Madeleine Burns ’24
Civil and Environmental Engineering
Impacts of High-latitude Land-Climate Interactions on Arctic Climate Change
Certificate(s): Applications of Computing
I analyzed how plant responses to increased CO2 concentrations impact polar amplification, the observed pattern that warming occurs at a faster rate at northern latitudes. Because plant reactions to increased CO2 concentrations have not been thoroughly studied, narrowing uncertainty in this area will enable more accurate predictions of future warming. I focused on the albedo feedback response, in which a decrease in surface reflectiveness (for instance, a reduction in snow cover) results in an increase in absorbed heat, contributing to an increase in global temperatures. I used Earth system models from the Coupled Model Intercomparison Project to isolate plant physiological changes due to increased CO2 concentrations. Then, I quantified the physiologically driven albedo feedback contributions and analyzed the contributing mechanisms. This project provided a valuable opportunity to expand my data analysis and visualization skills while working with large sets of climate model data. The experience furthered my interest in climate modeling and instilled a curiosity about atmospheric and geological sciences, leaving me inspired to pursue these subjects further at Princeton.

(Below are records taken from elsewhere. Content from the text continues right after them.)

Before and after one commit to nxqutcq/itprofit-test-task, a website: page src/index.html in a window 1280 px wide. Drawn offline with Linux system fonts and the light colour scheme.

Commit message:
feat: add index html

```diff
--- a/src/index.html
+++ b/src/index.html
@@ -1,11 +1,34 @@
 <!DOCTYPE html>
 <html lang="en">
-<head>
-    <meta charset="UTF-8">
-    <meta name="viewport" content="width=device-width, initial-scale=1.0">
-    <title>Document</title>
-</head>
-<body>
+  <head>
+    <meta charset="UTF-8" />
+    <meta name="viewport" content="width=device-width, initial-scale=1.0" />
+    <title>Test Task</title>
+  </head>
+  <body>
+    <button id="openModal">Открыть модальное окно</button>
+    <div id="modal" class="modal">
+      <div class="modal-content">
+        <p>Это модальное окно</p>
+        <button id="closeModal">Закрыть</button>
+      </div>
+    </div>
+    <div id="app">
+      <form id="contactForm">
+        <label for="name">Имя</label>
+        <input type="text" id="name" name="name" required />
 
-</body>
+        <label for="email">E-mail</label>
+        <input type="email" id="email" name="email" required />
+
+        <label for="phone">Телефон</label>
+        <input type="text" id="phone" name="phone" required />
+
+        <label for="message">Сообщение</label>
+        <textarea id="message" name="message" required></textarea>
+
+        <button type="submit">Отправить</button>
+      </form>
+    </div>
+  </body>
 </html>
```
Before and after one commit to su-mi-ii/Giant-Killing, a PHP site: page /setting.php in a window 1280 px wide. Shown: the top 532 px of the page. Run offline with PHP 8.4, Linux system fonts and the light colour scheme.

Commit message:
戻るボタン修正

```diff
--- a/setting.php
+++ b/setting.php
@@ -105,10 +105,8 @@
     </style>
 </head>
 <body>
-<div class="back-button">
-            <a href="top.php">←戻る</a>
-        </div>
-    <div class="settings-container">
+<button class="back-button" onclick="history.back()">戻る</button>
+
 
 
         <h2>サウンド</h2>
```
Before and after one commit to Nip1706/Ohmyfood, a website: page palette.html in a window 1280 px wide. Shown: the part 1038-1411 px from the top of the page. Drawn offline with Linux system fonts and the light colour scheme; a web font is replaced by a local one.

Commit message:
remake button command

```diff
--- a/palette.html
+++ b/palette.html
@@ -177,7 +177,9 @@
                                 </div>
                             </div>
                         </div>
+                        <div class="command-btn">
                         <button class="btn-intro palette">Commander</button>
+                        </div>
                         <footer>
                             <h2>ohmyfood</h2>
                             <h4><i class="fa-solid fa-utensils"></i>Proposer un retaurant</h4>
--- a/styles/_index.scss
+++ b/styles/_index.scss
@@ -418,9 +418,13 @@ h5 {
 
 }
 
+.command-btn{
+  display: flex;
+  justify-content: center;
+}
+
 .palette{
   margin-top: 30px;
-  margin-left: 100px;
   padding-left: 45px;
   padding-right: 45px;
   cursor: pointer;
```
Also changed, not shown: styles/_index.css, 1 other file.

Extreme Weather and Impacts
Department of Atmospheric Sciences, University of Washington - Seattle, Washington
Kyle Armour, Associate Professor of Atmospheric Sciences and Oceanography, University of Washington; Abigail Swann, Associate Professor of Atmospheric Sciences and Biology, University of Washington; Lily Hahn, Ph.D. candidate, University of Washington; Claire Zarakas, Ph.D. candidate, University of Washington